Material supplied:
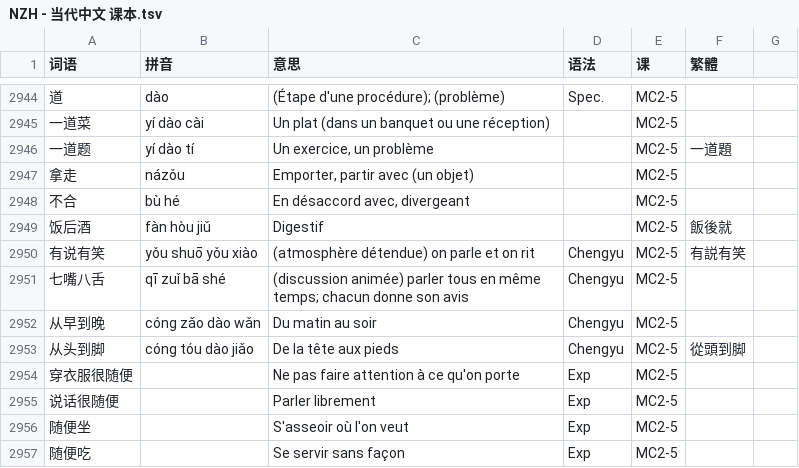
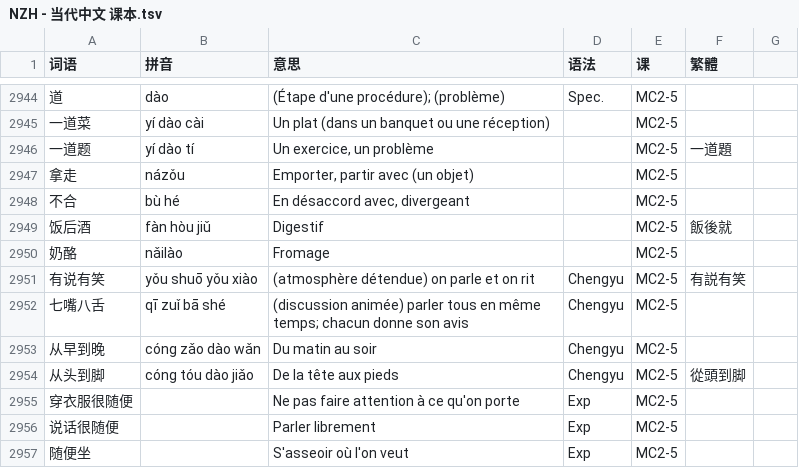
Before and after one commit to jdwebdev/chinois, a TSV file: tsv/NZH - 当代中文 课本.tsv, drawn as a sheet; only a part is shown, gaps mark what is left out; the shorter side is filled out with more unchanged rows; the diff names each change by its address in the sheet, - before the commit and + after, or states it on an @@ line.

```diff
--- a/tsv/NZH - 当代中文 课本.tsv
+++ b/tsv/NZH - 当代中文 课本.tsv
+row 2950: 奶酪 | nǎilào | Fromage |  | MC2-5
```
Also changed, not shown: tsv/NZH - 当代中文 汉字.tsv.
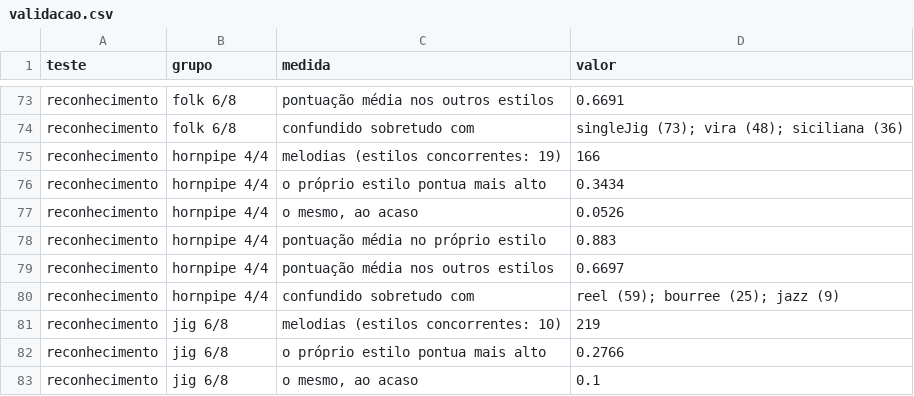
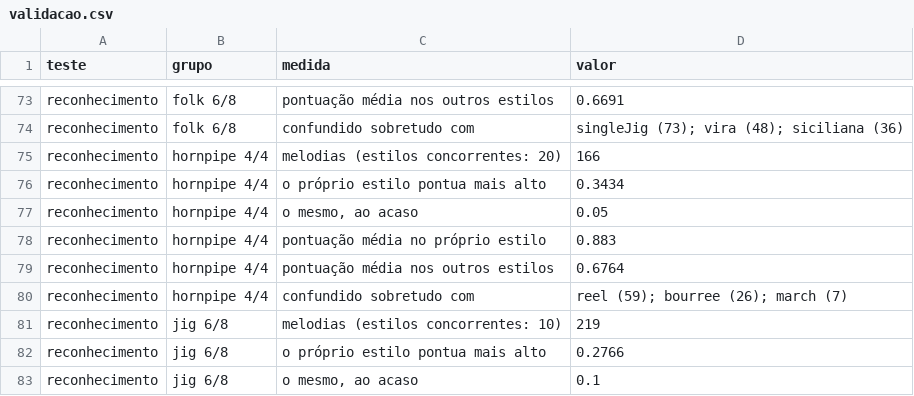
Before and after one commit to tinocolight/MusicGeneratiorWithIAGenetic, a CSV file: web/results/estilos/validacao.csv, drawn as a sheet; only a part is shown, gaps mark what is left out; the diff covers the shown part only.

```diff
--- a/web/results/estilos/validacao.csv
+++ b/web/results/estilos/validacao.csv
@@ -74,8 +74,8 @@ reconhecimento,folk 6/8,pontuação média nos outros estilos,0.6691
 reconhecimento,folk 6/8,confundido sobretudo com,singleJig (73); vira (48); siciliana (36)
-reconhecimento,hornpipe 4/4,melodias (estilos concorrentes: 19),166
+reconhecimento,hornpipe 4/4,melodias (estilos concorrentes: 20),166
 reconhecimento,hornpipe 4/4,o próprio estilo pontua mais alto,0.3434
-reconhecimento,hornpipe 4/4,"o mesmo, ao acaso",0.0526
+reconhecimento,hornpipe 4/4,"o mesmo, ao acaso",0.05
 reconhecimento,hornpipe 4/4,pontuação média no próprio estilo,0.883
-reconhecimento,hornpipe 4/4,pontuação média nos outros estilos,0.6697
-reconhecimento,hornpipe 4/4,confundido sobretudo com,reel (59); bourree (25); jazz (9)
+reconhecimento,hornpipe 4/4,pontuação média nos outros estilos,0.6764
+reconhecimento,hornpipe 4/4,confundido sobretudo com,reel (59); bourree (26); march (7)
 reconhecimento,jig 6/8,melodias (estilos concorrentes: 10),219
```
Also changed, not shown: 33 edited cells elsewhere in this file, web/results/estilos/calibracao.csv, web/results/estilos/regras.csv, 3 other files.
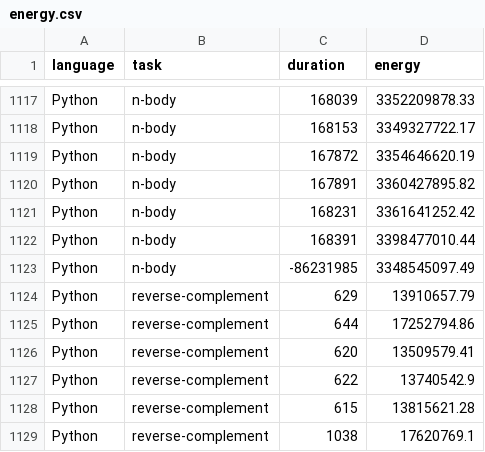
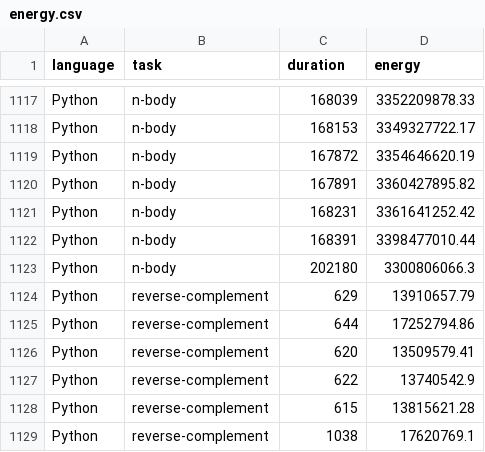
Before and after one commit to KristianSvanholm/thesis_stats, a CSV file: data/m1max/energy.csv, drawn as a sheet; only a part is shown, gaps mark what is left out.

Commit message:
replace negative duration iteration

```diff
--- a/data/m1max/energy.csv
+++ b/data/m1max/energy.csv
@@ -1122,3 +1122,3 @@ Python,n-body,168231,3361641252.42
 Python,n-body,168391,3398477010.44
-Python,n-body,-86231985,3348545097.49
+Python,n-body,202180,3300806066.3
 Python,reverse-complement,629,13910657.79
```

Activity: Copy each line in the listing where "当代中文" appears.

The completed task:
Before and after one commit to jdwebdev/chinois, a TSV file: tsv/NZH - 当代中文 课本.tsv, drawn as a sheet; only a part is shown, gaps mark what is left out; the shorter side is filled out with more unchanged rows; the diff names each change by its address in the sheet, - before the commit and + after, or states it on an @@ line.
--- a/tsv/NZH - 当代中文 课本.tsv
+++ b/tsv/NZH - 当代中文 课本.tsv
Also changed, not shown: tsv/NZH - 当代中文 汉字.tsv.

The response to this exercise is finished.